▼
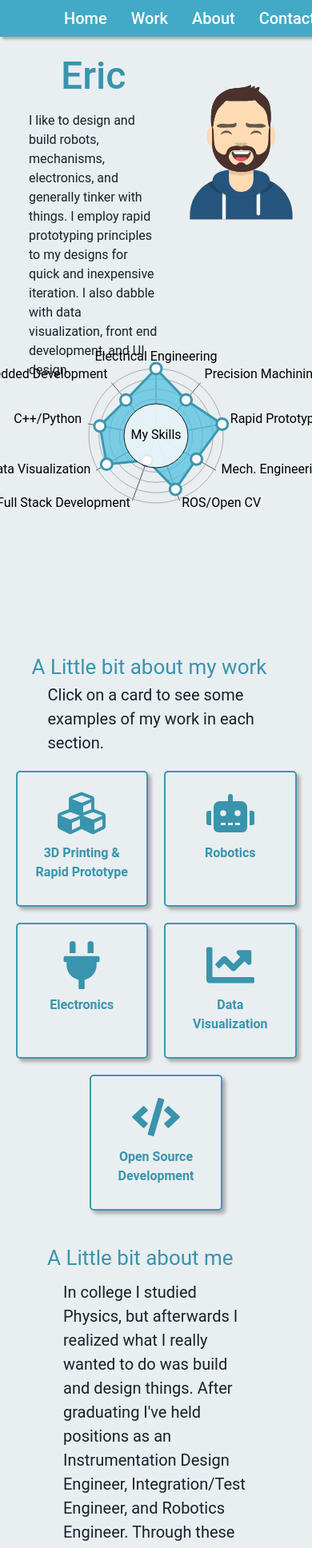
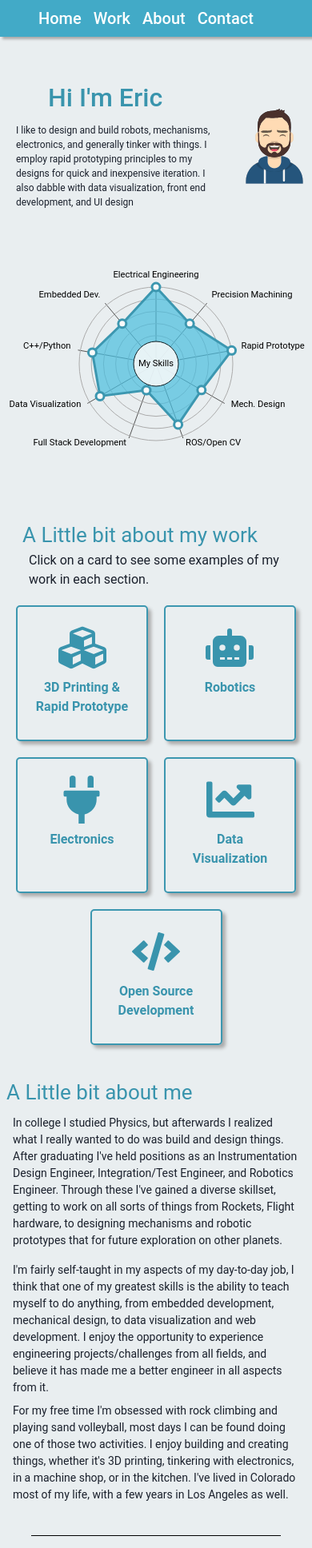
Before and after one commit to ericjunkins/about-me, a React (Create React App) app: page / in a window 390 px wide. Shown: the top 1936 px of the page at 80% size. Built offline with nearby package versions, Linux system fonts and the light colour scheme; the HTML template or start-up script is replaced by a standard one.

Commit message:
Adding responsive styles for mobile size

```diff
--- a/src/components/About.js
+++ b/src/components/About.js
@@ -5,19 +5,19 @@ const About = (props) => {
 
     return (
         <Center w="100%" py={10} id="about">
-            <Box w="80%" maxW="1500px" textAlign="start" px={5}>
+            <Box w="100%" maxW="1500px" textAlign="start" px={[2,5]}>
                 <Text fontWeight={400} fontSize={"26px"} color="nav.button"> A Little bit about me </Text>
                 {/* <Text px={10} pt={4} fontSize={"24px"}>
                     Work/Academic Related
                 </Text> */}
 
-                <Text px ={5} py={2} fontSize="20px">
+                <Text px ={[2,5]} py={2} fontSize={["14px", "14px", "20px", "20px"]}>
                     In college I studied Physics, but afterwards I realized what I really wanted to do was build and design things. After graduating
                     I've held positions as an Instrumentation Design Engineer, Integration/Test Engineer, and Robotics Engineer. Through these I've gained
                     a diverse skillset, getting to work on all sorts of things from Rockets, Flight hardware, to designing mechanisms and robotic prototypes
                     that for future exploration on other planets.
                 </Text>
-                <Text px ={5} py={2} fontSize="20px">
+                <Text px ={[2,5]} py={2} fontSize={["14px", "14px", "20px", "20px"]}>
                     I'm fairly self-taught in my aspects of my day-to-day job, I think that one of my greatest skills is the ability to teach myself to do anything, from embedded development,
                     mechanical design, to data visualization and web development. I enjoy the opportunity to experience engineering projects/challenges from all fields, and believe it has made me a better engineer in all aspects from it.
                 </Text>
@@ -26,7 +26,7 @@ const About = (props) => {
                 {/* <Text px ={10} py={4} fontSize={"24px"}>
                     Personal life
                 </Text> */}
-                <Text px ={5} py={0} fontSize="20px">
+                <Text px ={[2,5]} py={0} fontSize={["14px", "14px", "20px", "20px"]}>
                     For my free time I'm obsessed with rock climbing and playing sand volleyball, most days I can be found doing one of those two activities. I enjoy
                     building and creating things, whether it's 3D printing, tinkering with electronics, in a machine shop, or in the kitchen. I've lived in Colorado most of my life,
                     with a few years in Los Angeles as well.
--- a/src/components/D3Container.js
+++ b/src/components/D3Container.js
@@ -1,7 +1,7 @@
 import React, {useState, useEffect} from "react";
 import {Center, Flex, Box} from "@chakra-ui/react";
 
-const D3Container = ({title, generate, data, color, margin}) => {
+const D3Container = ({title, generate, data, color, margin, size}) => {
     useEffect(() => {
         let ele = document.getElementById('d3-' + title)
         generate({
@@ -10,7 +10,8 @@ const D3Container = ({title, generate, data, color, margin}) => {
             height: ele.offsetHeight,
             data: data,
             color: color,
-            margin: margin
+            margin: margin,
+            size: size
         });
     }, [])
 
--- a/src/components/Introduction.js
+++ b/src/components/Introduction.js
@@ -9,15 +9,18 @@ const Introduction = ({size}) => {
     //     config
     // }
     return (
-        <Center textAlign="start" w="100%" pt={15} mt={"80px"}>
-            <Flex justify="space-between" w={["100%"]} maxW="1500px" px={4}>
+        <Center textAlign="start" w="100%" pt={[0, 15]} mt={"80px"}>
+            <Flex justify="space-between" w={["100%"]} maxW="1500px" px={[0, 4]}>
+
+
                 <Center h="200px">
                 <VStack textAlign="start" px={5}>
-                    <Text fontSize="48px" w="100%" fontWeight={500} color="nav.button" px={10}> Hi I'm Eric </Text>
-                    <Text fontSize={["16px","16px","16px","22px"]} px={0}> I like to design and build robots, mechanisms, electronics, and generally tinker with things. I employ rapid prototyping principles to my designs for quick and inexpensive iteration. I also dabble with data visualization, front end development, and UI design</Text>
+                    <Text fontSize={["32px","48px"]} w="100%" fontWeight={500} color="nav.button" px={10}> Hi I'm Eric </Text>
+                    <Text fontSize={["12px","12px","16px","22px"]} px={0}> I like to design and build robots, mechanisms, electronics, and generally tinker with things. I employ rapid prototyping principles to my designs for quick and inexpensive iteration. I also dabble with data visualization, front end development, and UI design</Text>
                 </VStack>
+
+                <Image src={Myself} alt="Robot" boxSize={["100px","180px"]}/>
                 </Center>
-                <Image src={Myself} alt="Robot" boxSize="180px"/>
             </Flex>
         </Center>
     )
--- a/src/components/Navbar.js
+++ b/src/components/Navbar.js
@@ -11,16 +11,16 @@ const NavButton = styled.button`
 
 `
 
-const Navbar = (props) => {
+const Navbar = ({size}) => {
 
     const navTo = (loc) => {
         window.location.replace(loc)
     }
 
-    return (
-        <Flex justify="space-between" background="nav.background" py={2} w="100%" px={20} boxShadow="3px 3px 3px #ababab" position="fixed">
-            <Box></Box>
-            <HStack spacing="30px" color="#fff">
+    const buttons = ( size.width >= 500 ?
+        <Flex justify={["space-between"]}>
+            <Box w="0px"></Box>
+            <HStack spacing={["15px", "15px", "30px", "30px"]} color="#fff" w="100%">
                 <NavButton onClick={() => navTo("/about-me/#home")}>
                     <Text fontSize="20px" fontWeight={500}> Home </Text>
                 </NavButton>
@@ -33,10 +33,29 @@ const Navbar = (props) => {
                 <NavButton onClick={() => navTo("/about-me/#contact")}>
                     <Text fontSize="20px" fontWeight={500}> Contact </Text>
                 </NavButton>
-                {/* <NavButton onClick={() => navTo("/#home")}>
-                    <Text fontSize="20px" fontWeight={500}> Resume </Text>
-                </NavButton> */}
             </HStack>
+        </Flex> :
+        <Center>
+            <HStack spacing={["15px", "15px", "30px", "30px"]} color="#fff" w="100%">
+                <NavButton onClick={() => navTo("/about-me/#home")}>
+                    <Text fontSize="20px" fontWeight={500}> Home </Text>
+                </NavButton>
+                <NavButton onClick={() => navTo("/about-me/#work")}>
+                    <Text fontSize="20px" fontWeight={500}> Work </Text>
+                </NavButton>
+                <NavButton onClick={() => navTo("/about-me/#about")}>
+                    <Text fontSize="20px" fontWeight={500}> About </Text>
+                </NavButton>
+                <NavButton onClick={() => navTo("/about-me/#contact")}>
+                    <Text fontSize="20px" fontWeight={500}> Contact </Text>
+                </NavButton>
+            </HStack>
+        </Center>
+    )
+
+    return (
+        <Flex background="nav.background" py={2} w="100%" px={[12, 20]} boxShadow="3px 3px 3px #ababab" position="fixed">
+            {buttons}
         </Flex>
     )
 }
--- a/src/components/SkillsChart.js
+++ b/src/components/SkillsChart.js
@@ -8,7 +8,7 @@ import {skills} from "../data/skillset";
 const SkillsChart = ({size}) => {
     let margin;
     if (size.width < 500) {
-        margin = { top: 20, bottom: 20, right: 20, left: 20}
+        margin = { top: 0, bottom: 0, right: 75, left: 75}
     } else if (size.width < 900) {
         margin = { top: 20, bottom: 20, right: 40, left: 40}
     } else {
@@ -16,14 +16,19 @@ const SkillsChart = ({size}) => {
     }
     return (
         <Center pt={0} w="100%">
-            <Box h={["500px", "500px", "500px", "700px"]} w={["100%"]} maxW={["768px"]}>
+            <Box h={["350px", "500px", "500px", "700px"]} w={["100%"]} maxW={["768px"]}>
+                { size.width ?
                     <D3Container
                         title="spider-chart"
                         generate={GenerateChart}
                         data={skills}
                         color="#49bede"
                         margin={margin}
+                        size={size}
                     />
+                    : null
+                }
+
             </Box>
         </Center>
     )
--- a/src/components/Work.js
+++ b/src/components/Work.js
@@ -200,10 +200,10 @@ const Work = (props) => {
     return (
         <Box>
             <Center w="100%">
-                <Box w="90%" maxW="1500px" id="work">
-                    <Box textAlign="start" px={5} py={5}>
+                <Box w="100%" maxW="1500px" id="work" px={2, 5}>
+                    <Box textAlign="start" px={[2, 5]} py={5}>
                     <Text fontWeight={400} fontSize={"26px"} color="nav.button"> A Little bit about my work </Text>
-                        <Text px={5} fontSize={"20px"}>
+                        <Text px={[2, 5]} fontSize={["16px", "16px", "20px", "20px"]}>
                             Click on a card to see some examples of my work in each section.
                         </Text>
                     </Box>
--- a/src/components/d3/SpiderChart.js
+++ b/src/components/d3/SpiderChart.js
@@ -22,8 +22,9 @@ function chart(config){
         svg,
         data = config.data,
         radarChart,
-        color = config.color
-
+        color = config.color,
+        fontSize = config.size.width < 500 ? "0.7em" : "1em"
+    // console.log(config.size)
 
     function spider(){
         initialize();
@@ -98,7 +99,7 @@ function chart(config){
             .attr('class', 'spider-dots')
             .attr('cx', d=> d.x)
             .attr('cy', d=> d.y)
-            .attr('r', 7)
+            .attr('r', config.size.width <= 500 ? 5: 7)
 
         var texts = radarChart.selectAll('text')
             .data(data, d=> d.label)
@@ -108,10 +109,11 @@ function chart(config){
             .attr('x', d=> angleToCoordinate(d.angle, 5.8).x)
             .attr('y', d=> angleToCoordinate(d.angle, 5.8).y)
             .attr('text-anchor', d=> d.anchor)
+            .attr('font-size', fontSize)
             .text(d=> d.label)
 
         radarChart.append('circle')
-            .attr('r', 40)
+            .attr('r', config.size.width <= 500 ? 28: 40)
             .attr('class', 'spider-middle')
 
         radarChart.append('text')
@@ -119,6 +121,7 @@ function chart(config){
             .attr('y', 0)
             .attr('text-anchor', 'middle')
             .attr('dominant-baseline', 'middle')
+            .attr('font-size', fontSize)
             .text('My Skills')
     }
 
--- a/src/data/skillset.js
+++ b/src/data/skillset.js
@@ -1,11 +1,11 @@
 export const skills = [
     {label: "Electrical Engineering", value: 5, anchor: 'middle'},
-    {label: "Embedded Development", value: 3, anchor: 'end'},
+    {label: "Embedded Dev.", value: 3, anchor: 'end'},
     {label: "C++/Python", value: 4, anchor: 'end'},
     {label: "Data Visualization", value: 4, anchor: 'end'},
     {label: "Full Stack Development", value: 1, anchor: 'end'},
     {label: "ROS/Open CV", value: 4, anchor: 'start'},
-    {label: "Mech. Engineering", value: 3, anchor: 'start'},
+    {label: "Mech. Design", value: 3, anchor: 'start'},
     {label: "Rapid Prototype", value: 5, anchor: 'start'},
     {label: "Precision Machining", value: 3, anchor: 'start'},
 ]
```
Also changed, not shown: src/components/Contact.js (+6 -6 lines). Lines whose indentation alone changed are shown as unchanged.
▲
#### Task details
In the records above, locate each line with the word "angleToCoordinate". Copy all such lines.

#### Solution to this problem
             .attr('x', d=> angleToCoordinate(d.angle, 5.8).x)
             .attr('y', d=> angleToCoordinate(d.angle, 5.8).y)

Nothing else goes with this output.